• **Task prompt**
Determine how many lines in the material below contain the word "Dedicated", and give that number without comment.

• **Available data**
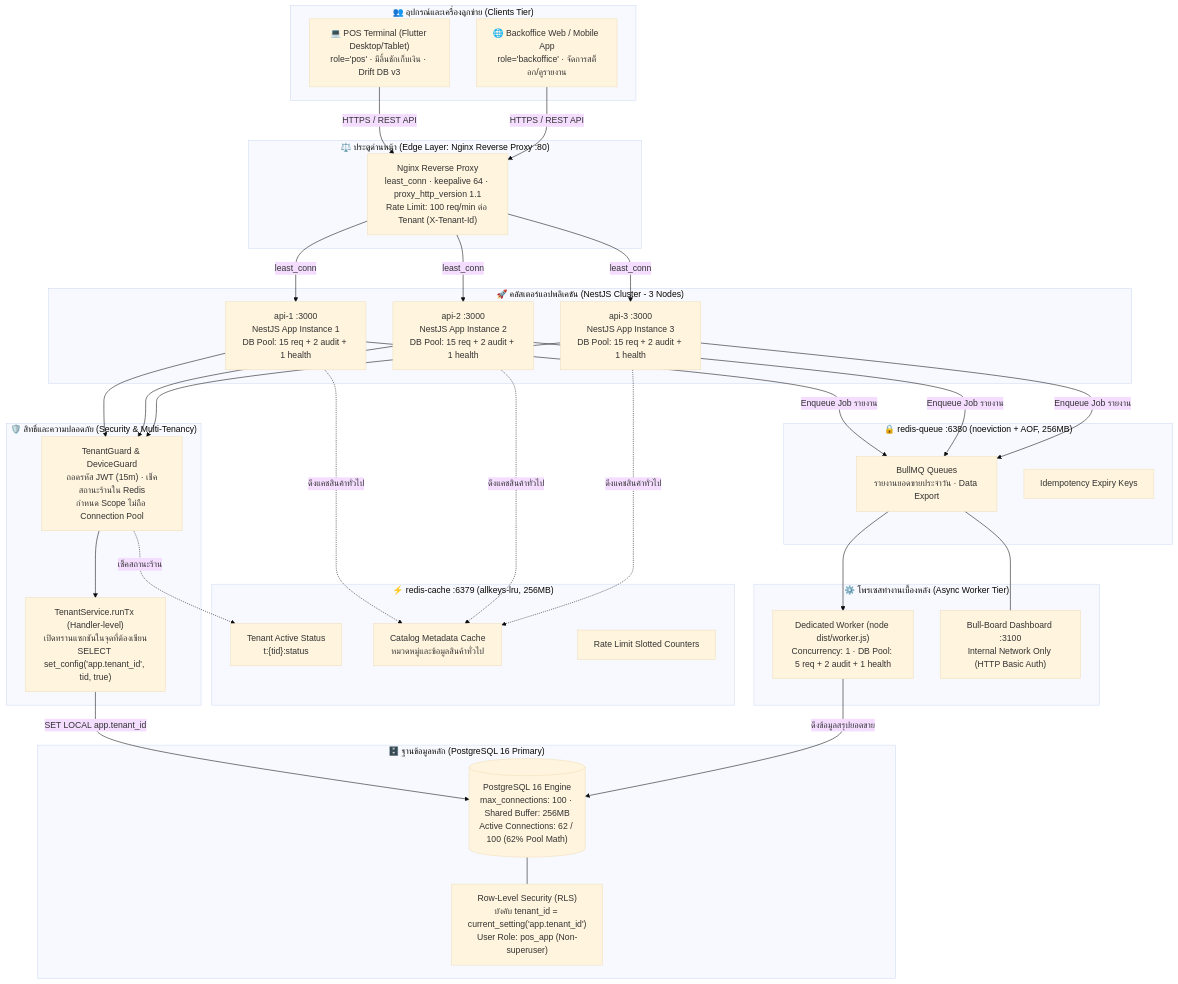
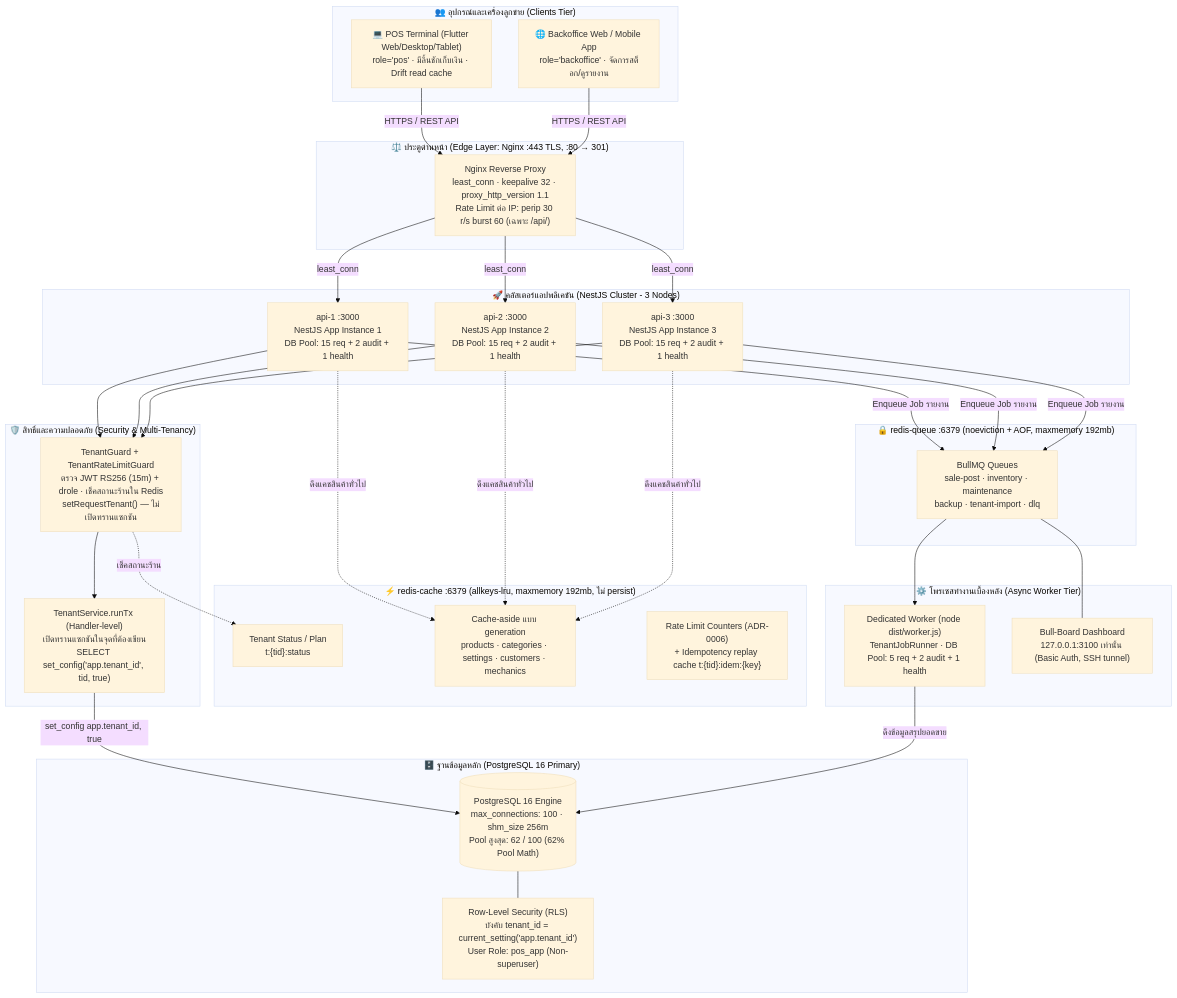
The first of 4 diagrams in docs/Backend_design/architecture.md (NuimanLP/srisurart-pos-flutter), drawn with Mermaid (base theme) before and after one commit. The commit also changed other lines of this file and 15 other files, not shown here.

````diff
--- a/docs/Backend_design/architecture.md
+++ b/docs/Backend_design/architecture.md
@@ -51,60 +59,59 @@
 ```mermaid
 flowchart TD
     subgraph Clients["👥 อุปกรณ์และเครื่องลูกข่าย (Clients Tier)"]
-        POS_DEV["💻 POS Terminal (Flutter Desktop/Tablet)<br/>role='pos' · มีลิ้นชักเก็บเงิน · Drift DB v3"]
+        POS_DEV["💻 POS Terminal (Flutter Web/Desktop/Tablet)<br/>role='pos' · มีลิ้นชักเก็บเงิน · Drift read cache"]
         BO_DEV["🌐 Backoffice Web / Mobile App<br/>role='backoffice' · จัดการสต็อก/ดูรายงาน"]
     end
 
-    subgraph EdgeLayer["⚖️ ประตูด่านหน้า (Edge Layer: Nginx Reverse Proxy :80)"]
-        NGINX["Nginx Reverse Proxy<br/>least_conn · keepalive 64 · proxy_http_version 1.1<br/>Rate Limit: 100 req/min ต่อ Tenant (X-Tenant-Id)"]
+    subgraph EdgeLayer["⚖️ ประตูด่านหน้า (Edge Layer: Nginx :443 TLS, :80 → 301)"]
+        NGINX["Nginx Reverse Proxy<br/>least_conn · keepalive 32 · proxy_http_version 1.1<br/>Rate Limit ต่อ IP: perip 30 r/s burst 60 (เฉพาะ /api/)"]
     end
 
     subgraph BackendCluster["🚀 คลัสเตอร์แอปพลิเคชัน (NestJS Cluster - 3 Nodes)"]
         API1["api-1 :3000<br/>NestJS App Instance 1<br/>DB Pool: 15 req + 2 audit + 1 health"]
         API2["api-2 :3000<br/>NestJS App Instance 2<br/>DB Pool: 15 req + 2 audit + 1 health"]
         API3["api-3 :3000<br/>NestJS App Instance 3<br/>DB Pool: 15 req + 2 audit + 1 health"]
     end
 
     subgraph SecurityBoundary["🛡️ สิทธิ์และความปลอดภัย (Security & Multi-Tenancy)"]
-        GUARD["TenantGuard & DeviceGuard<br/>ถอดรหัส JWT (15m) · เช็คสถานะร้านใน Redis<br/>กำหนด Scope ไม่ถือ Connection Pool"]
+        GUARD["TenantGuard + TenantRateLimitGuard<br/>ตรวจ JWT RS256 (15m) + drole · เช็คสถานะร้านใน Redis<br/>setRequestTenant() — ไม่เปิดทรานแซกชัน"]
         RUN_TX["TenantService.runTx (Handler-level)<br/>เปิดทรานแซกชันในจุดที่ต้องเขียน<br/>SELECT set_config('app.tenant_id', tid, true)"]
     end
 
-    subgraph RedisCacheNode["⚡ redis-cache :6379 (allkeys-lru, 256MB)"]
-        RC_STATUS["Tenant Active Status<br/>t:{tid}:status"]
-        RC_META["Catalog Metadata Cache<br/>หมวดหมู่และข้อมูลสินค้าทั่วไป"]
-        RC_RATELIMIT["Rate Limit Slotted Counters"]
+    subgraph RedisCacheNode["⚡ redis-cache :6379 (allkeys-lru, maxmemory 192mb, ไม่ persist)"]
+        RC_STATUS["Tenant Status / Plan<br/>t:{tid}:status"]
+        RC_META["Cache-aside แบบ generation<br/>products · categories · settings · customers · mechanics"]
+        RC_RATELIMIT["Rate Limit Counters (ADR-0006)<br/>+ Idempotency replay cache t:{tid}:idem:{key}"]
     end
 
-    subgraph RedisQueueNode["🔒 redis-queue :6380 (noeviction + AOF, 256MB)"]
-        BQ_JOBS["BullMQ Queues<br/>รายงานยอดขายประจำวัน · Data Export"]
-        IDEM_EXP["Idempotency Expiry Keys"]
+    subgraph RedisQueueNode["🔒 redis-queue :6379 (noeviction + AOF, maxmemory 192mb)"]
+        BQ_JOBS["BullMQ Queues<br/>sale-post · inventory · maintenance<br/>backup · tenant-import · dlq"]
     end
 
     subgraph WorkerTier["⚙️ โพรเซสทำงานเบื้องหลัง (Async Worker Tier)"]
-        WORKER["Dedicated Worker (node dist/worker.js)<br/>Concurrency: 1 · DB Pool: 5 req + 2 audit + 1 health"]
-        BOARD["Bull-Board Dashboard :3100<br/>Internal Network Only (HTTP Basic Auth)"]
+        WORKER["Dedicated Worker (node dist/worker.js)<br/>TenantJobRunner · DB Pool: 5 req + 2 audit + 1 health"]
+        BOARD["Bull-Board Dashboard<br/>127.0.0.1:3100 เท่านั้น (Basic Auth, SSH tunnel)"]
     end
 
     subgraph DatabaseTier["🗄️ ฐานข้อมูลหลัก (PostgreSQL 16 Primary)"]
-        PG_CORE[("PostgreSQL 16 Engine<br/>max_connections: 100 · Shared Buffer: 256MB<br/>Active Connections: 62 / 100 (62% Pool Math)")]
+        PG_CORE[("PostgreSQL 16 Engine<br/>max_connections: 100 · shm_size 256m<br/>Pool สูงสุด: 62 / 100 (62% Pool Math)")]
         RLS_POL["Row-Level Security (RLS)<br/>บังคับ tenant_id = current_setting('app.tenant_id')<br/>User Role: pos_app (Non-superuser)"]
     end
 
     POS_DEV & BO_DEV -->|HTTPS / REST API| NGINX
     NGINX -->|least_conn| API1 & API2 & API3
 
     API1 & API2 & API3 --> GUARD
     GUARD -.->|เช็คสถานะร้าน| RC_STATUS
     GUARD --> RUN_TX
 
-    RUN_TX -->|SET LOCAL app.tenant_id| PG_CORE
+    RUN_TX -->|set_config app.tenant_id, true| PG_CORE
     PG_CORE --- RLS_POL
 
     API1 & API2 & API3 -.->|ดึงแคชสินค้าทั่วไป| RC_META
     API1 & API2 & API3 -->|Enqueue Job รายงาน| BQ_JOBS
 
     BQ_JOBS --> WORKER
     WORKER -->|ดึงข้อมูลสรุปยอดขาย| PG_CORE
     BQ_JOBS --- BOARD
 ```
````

• **Output**
2